[…]
As I’ve said earlier and I will say so again, the State Department has long had the reputation for having highly competent officers, but a very weak administrative structure. The system has traditionally rewarded a small number of senior level Foreign Service Officers who essentially clawed their way up through a very competitive, secretive, convoluted system and an overly hierarchical structure. The Foreign Service Act of 1980 made it worse. After the Cold War’s end, the Act was used throughout the 1990s to shrink the Department wholesale, forcing out too many hard language trained officers just at the peak of their careers.
To compensate for the personnel losses that never should have happened, private contractors recruit from the very pool of skilled but forced-out retirees to — guess what — staff Foreign Service positions in the Department. I know any number of highly experienced retirees who have either worked in State for a contractor or been brought back directly as temporary employees year upon year. There’s one thing about bringing back a temporary worker with the expert skills to ease a temporary shortage. But year after year?
This is not only bad management, but lends itself to the sort of abuse we see now by senior career officials in HR and elsewhere, who have brought back cronies who were senior administrative officials in days gone by and who are now ensconced in positions of influence. Positions of influence where — because of special dispensations available only to the privileged few — they are receiving not only their full pensions but good salaries as well.
But there are other serious State Department Human resources problems that need fixing. Here are two: 1) an all too pervasive attitude from the top down that the employee is always wrong; and 2) the lack of a functioning system of personnel oversight.
Read the whole thing here.
Patricia has written previous about management issues in Foggy Bottom; see her other posts below:     
Related Post:


HRC with Ambassador Hill and General Odierno

U.S. Secretary of State Hillary Rodham Clinton meets with U.S. Ambassador to Iraq Chris Hill and General Ray Odierno, Commanding General, Multi-National Force-Iraq, at the Department of State in Washington, DC February 19, 2010.
 [State Department photo / Public Domain] 


Insider Quote: Condensing Life to 7000 lbs

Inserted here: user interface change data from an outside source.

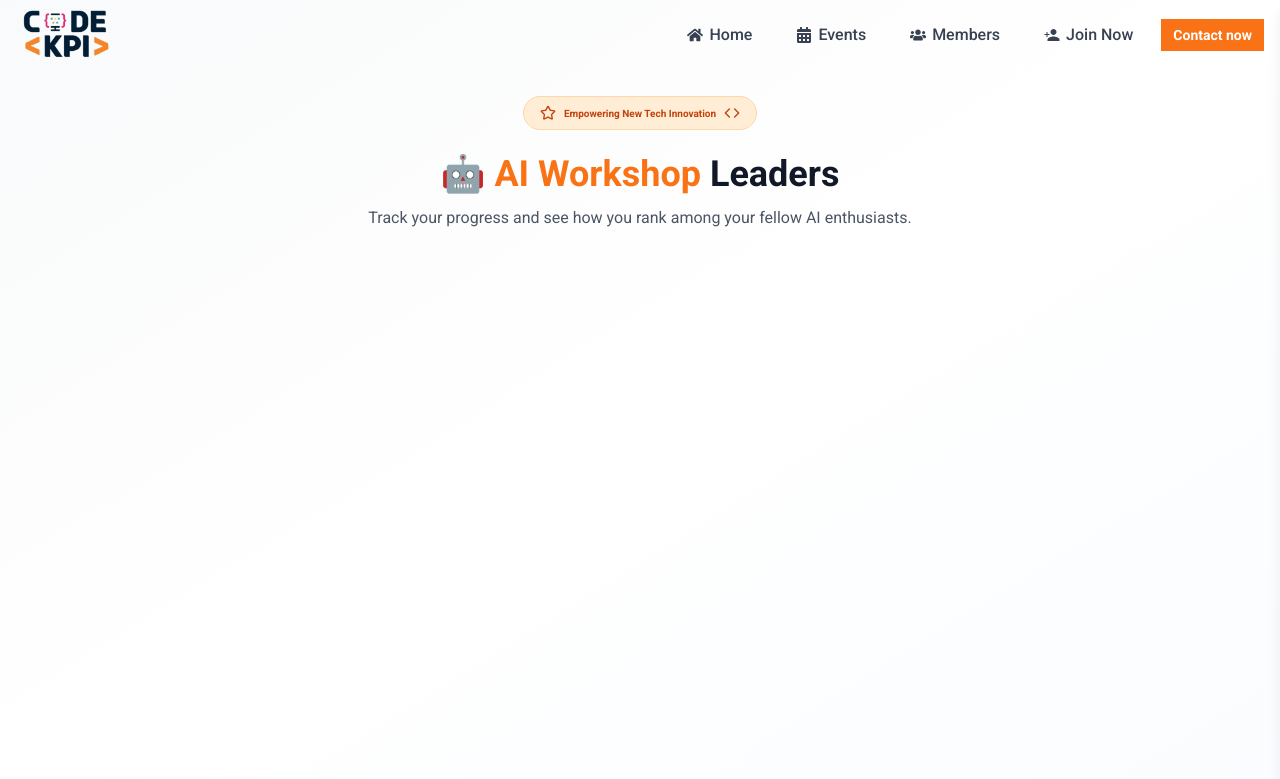
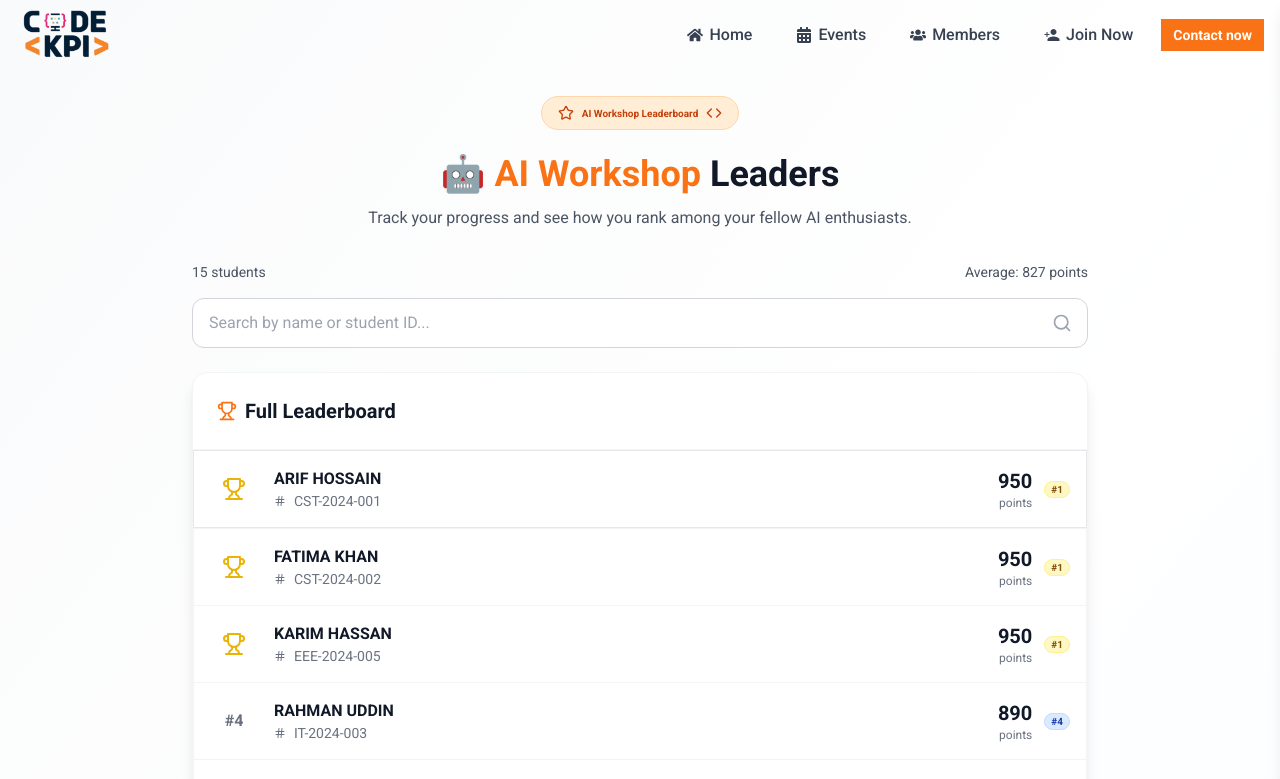
Before and after one commit to Mohammadarifcoding/codekpi-frontend, a Next.js app: page /leaderboard in a window 1280 px wide. Shown: the top 779 px of the page. Built offline with nearby package versions, Linux system fonts and the light colour scheme.

Commit message:
added: leaderboard page

```diff
--- a/src/app/(Root)/leaderboard/page.js
+++ b/src/app/(Root)/leaderboard/page.js
@@ -1,4 +1,5 @@
 import Header from "@/components/pages/leaderboard/Header";
+import Leaderboard from "@/components/pages/leaderboard/Leaderboard";
 
 const page = () => {
   return (
@@ -7,6 +8,7 @@ const page = () => {
     >
       <div className="max-w-4xl mx-auto">
         <Header />
+        <Leaderboard />
       </div>
     </div>
   );
--- a/src/components/pages/leaderboard/Header.jsx
+++ b/src/components/pages/leaderboard/Header.jsx
@@ -11,7 +11,7 @@ const Header = ()=>{
       <Star className="h-4 w-4" />
     </div>
 
-    <span>Empowering New Tech Innovation</span>
+    <span> AI Workshop Leaderboard</span>
 
     <Code className="h-4 w-4" />
 
--- /dev/null
+++ b/src/components/pages/leaderboard/Leaderboard.jsx
@@ -0,0 +1,124 @@
+"use client" // Next.js client component
+
+import { Trophy, User } from 'lucide-react';
+import React, { useEffect, useMemo, useState } from 'react';
+import StudentRow from './StudentRow';
+import SearchBar from './Search';
+
+// Sample data
+const leaderboardData = [
+  { id: "CST-2024-001", name: "ARIF HOSSAIN", points: 950 },
+  { id: "CST-2024-002", name: "FATIMA KHAN", points: 950 },
+  { id: "IT-2024-003", name: "RAHMAN UDDIN", points: 890 },
+  { id: "CST-2024-004", name: "SARAH AHMED", points: 875 },
+  { id: "EEE-2024-005", name: "KARIM HASSAN", points: 950 },
+  { id: "IT-2024-006", name: "NEELIMA AMIN", points: 845 },
+  { id: "CST-2024-007", name: "ABDUL MALIK", points: 830 },
+  { id: "CST-2024-008", name: "RASHIDA BEGUM", points: 815 },
+  { id: "IT-2024-009", name: "HASSAN ALI", points: 800 },
+  { id: "EEE-2024-010", name: "NADIA ISLAM", points: 785 },
+  { id: "CST-2024-011", name: "RAFIQ AHMED", points: 785 },
+  { id: "IT-2024-012", name: "SALMA KHATUN", points: 755 },
+  { id: "CST-2024-013", name: "OMAR FARUK", points: 740 },
+  { id: "EEE-2024-014", name: "RUMA AKTER", points: 725 },
+  { id: "IT-2024-015", name: "JAHIR RAYHAN", points: 710 },
+]
+
+const Leaderboard = () => {
+  const [searchQuery, setSearchQuery] = useState("")
+  const [filteredStudents, setFilteredStudents] = useState([])
+
+  // Sort & rank students
+  const sortedStudents = useMemo(() => {
+    let lastRank = 0
+    let lastPoints = null
+
+    const sorted = leaderboardData.sort((a, b) => b.points - a.points)
+
+    return sorted.map((student, idx) => {
+      let rank
+      if (idx === 0) rank = 1
+      else if (sorted[idx].points === sorted[idx - 1].points) rank = lastRank
+      else rank = idx + 1
+
+      lastRank = rank
+      lastPoints = student.points
+      return { ...student, rank }
+    })
+  }, [])
+
+  // Update filtered list on search
+  useEffect(() => {
+    if (!searchQuery.trim()) {
+      setFilteredStudents(sortedStudents)
+    } else {
+      const filtered = sortedStudents.filter(
+        (student) =>
+          student.name.toLowerCase().includes(searchQuery.toLowerCase()) ||
+          student.id.toLowerCase().includes(searchQuery.toLowerCase())
+      )
+      setFilteredStudents(filtered)
+    }
+  }, [searchQuery, sortedStudents])
+
+  // Stats
+  const totalStudents = sortedStudents.length
+  const averagePoints = Math.round(
+    sortedStudents.reduce((acc, student) => acc + student.points, 0) / totalStudents
+  )
+
+  return (
+    <div>
+      {/* Stats row */}
+      <div className="flex justify-between items-center mb-4 text-sm text-gray-600">
+        <span>{filteredStudents.length} students</span>
+        <span>Average: {averagePoints} points</span>
+      </div>
+
+      {/* Search bar */}
+      <SearchBar searchQuery={searchQuery} setSearchQuery={setSearchQuery} />
+
+      {/* Leaderboard box */}
+      <div className="bg-white rounded-2xl shadow-lg border border-gray-100 overflow-hidden">
+        <div className="p-6 border-b border-gray-100">
+          <h2 className="text-xl font-bold text-gray-900 flex items-center gap-2">
+            <Trophy className="w-5 h-5 text-orange-500" />
+            {searchQuery
+              ? `Search Results (${filteredStudents.length})`
+              : "Full Leaderboard"}
+          </h2>
+        </div>
+
+        {/* Students list */}
+        <div className="divide-y divide-gray-100">
+          {filteredStudents.length > 0 ? (
+            filteredStudents.map((student) => (
+              <StudentRow
+                key={student.id}
+                student={student}
+                rank={student.rank}
+                isHighlighted={
+                  searchQuery.trim() !== "" &&
+                  (student.name.toLowerCase().includes(searchQuery.toLowerCase()) ||
+                    student.id.toLowerCase().includes(searchQuery.toLowerCase()))
+                }
+              />
+            ))
+          ) : (
+            <div className="p-8 text-center">
+              <User className="w-12 h-12 text-gray-300 mx-auto mb-4" />
+              <h3 className="text-lg font-semibold text-gray-900 mb-2">
+                No students found
+              </h3>
+              <p className="text-gray-500">
+                Try searching with a different name or student ID.
+              </p>
+            </div>
+          )}
+        </div>
+      </div>
+    </div>
+  )
+}
+
+export default Leaderboard
--- /dev/null
+++ b/src/components/pages/leaderboard/Search.jsx
@@ -0,0 +1,21 @@
+import { Search } from 'lucide-react';
+import React from 'react';
+
+const SearchBar = ({searchQuery, setSearchQuery}) => {
+    return (
+             <div className="mb-6">
+          <div className="relative max-w-4xl mx-auto">
+            <input
+              type="text"
+              value={searchQuery}
+              onChange={(e) => setSearchQuery(e.target.value)}
+              placeholder="Search by name or student ID..."
+              className="w-full px-4 py-3 pr-12 border border-gray-300 rounded-xl focus:ring-1 focus:ring-orange-500 focus:border-orange-500 transition-colors focus:outline-none"
+            />
+            <Search className="absolute right-4 top-1/2 transform -translate-y-1/2 w-5 h-5 text-gray-400" />
+          </div>
+        </div>
+    );
+};
+
+export default SearchBar;
--- /dev/null
+++ b/src/components/pages/leaderboard/StudentRow.jsx
@@ -0,0 +1,63 @@
+const { Badge } = require("@/components/ui/badge")
+const { Trophy, Medal, Award, Hash } = require("lucide-react")
+
+const StudentRow = ({
+  student,
+  rank,
+  isHighlighted = false,
+}) => {
+  const getRankBadgeColor = (rank) => {
+    if (rank === 1) return "bg-yellow-100 text-yellow-800 border-yellow-200"
+    if (rank === 2) return "bg-gray-100 text-gray-800 border-gray-200"
+    if (rank === 3) return "bg-orange-100 text-orange-800 border-orange-200"
+    return "bg-blue-100 text-blue-800 border-blue-200"
+  }
+
+  return (
+    <div
+      className={`flex items-center justify-between p-4 rounded-lg border transition-all duration-200 ${
+        isHighlighted ? "bg-orange-50 border-orange-200 shadow-md" : "bg-white border-gray-200 hover:shadow-md"
+      }`}
+    >
+      <div className="flex items-center gap-4">
+        {/* Rank */}
+        <div className="flex items-center justify-center w-12">
+          <RankIcon rank={rank} />
+        </div>
+
+        {/* Student Info */}
+        <div>
+          <h3 className="font-semibold text-gray-900">{student.name}</h3>
+          <div className="flex items-center gap-2 text-sm text-gray-500">
+            <Hash className="w-3 h-3" />
+            <span>{student.id}</span>
+          </div>
+        </div>
+      </div>
+
+      {/* Points and Rank Badge */}
+      <div className="flex items-center gap-3">
+        <div className="text-right">
+          <div className="text-xl font-bold text-gray-900">{student.points}</div>
+          <div className="text-xs text-gray-500">points</div>
+        </div>
+        <Badge className={`${getRankBadgeColor(rank)} font-semibold`}>#{rank}</Badge>
+      </div>
+    </div>
+  )
+}
+
+export default StudentRow
+
+
+
+const RankIcon= ({ rank }) => {
+  if (rank === 1) {
+    return <Trophy className="w-6 h-6 text-yellow-500" />
+  } else if (rank === 2) {
+    return <Medal className="w-6 h-6 text-gray-400" />
+  } else if (rank === 3) {
+    return <Award className="w-6 h-6 text-orange-600" />
+  }
+  return <span className="w-6 h-6 flex items-center justify-center text-gray-500 font-bold">#{rank}</span>
+}
```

“Not yet having been to post, I still cannot comment on the life overseas. That being said, I like to be frank about these things in case you are reading this blog trying to decide if the Foreign Service is for you. Personally, this was one of the best choices I have ever made. However, trotting the globe is not so simple as hopping on an airplane. You’ll live out of temporary apartments and hotel rooms enroute to that plush, exotic locale, and once you get there you’ll have just enough time to get settled before you have to pull chocks and go somewhere else. You have to condense your life and the lives of your family members down to 7000 pounds and then further condense it down to a few hundred pounds that will get you through until the 7000 pounds of your life catch up to you in Timbuktu. For me, it is an adventure. Shucking off hundreds of knick-knacks and unnecessary belongings is like shedding skin to me. For others, it is not a stable existence and therefore stressful.”

The Warpiper
FS Blog: The Warpiper – Tooting My Own Horn
(Foreign Service Officer, former cop, gun and bible clinger, player of the Great Highland Bagpipe, Southerner with a capital S, malt whisky drinker, and Tater’s Dad. (….and Mrs. Warpiper’s undocumented worker) **Any occasional ranting and raving should be considered the product of the mind of a irritable hillbilly, and not to be associated with the official policies of the U.S. Department of State or the United States Government).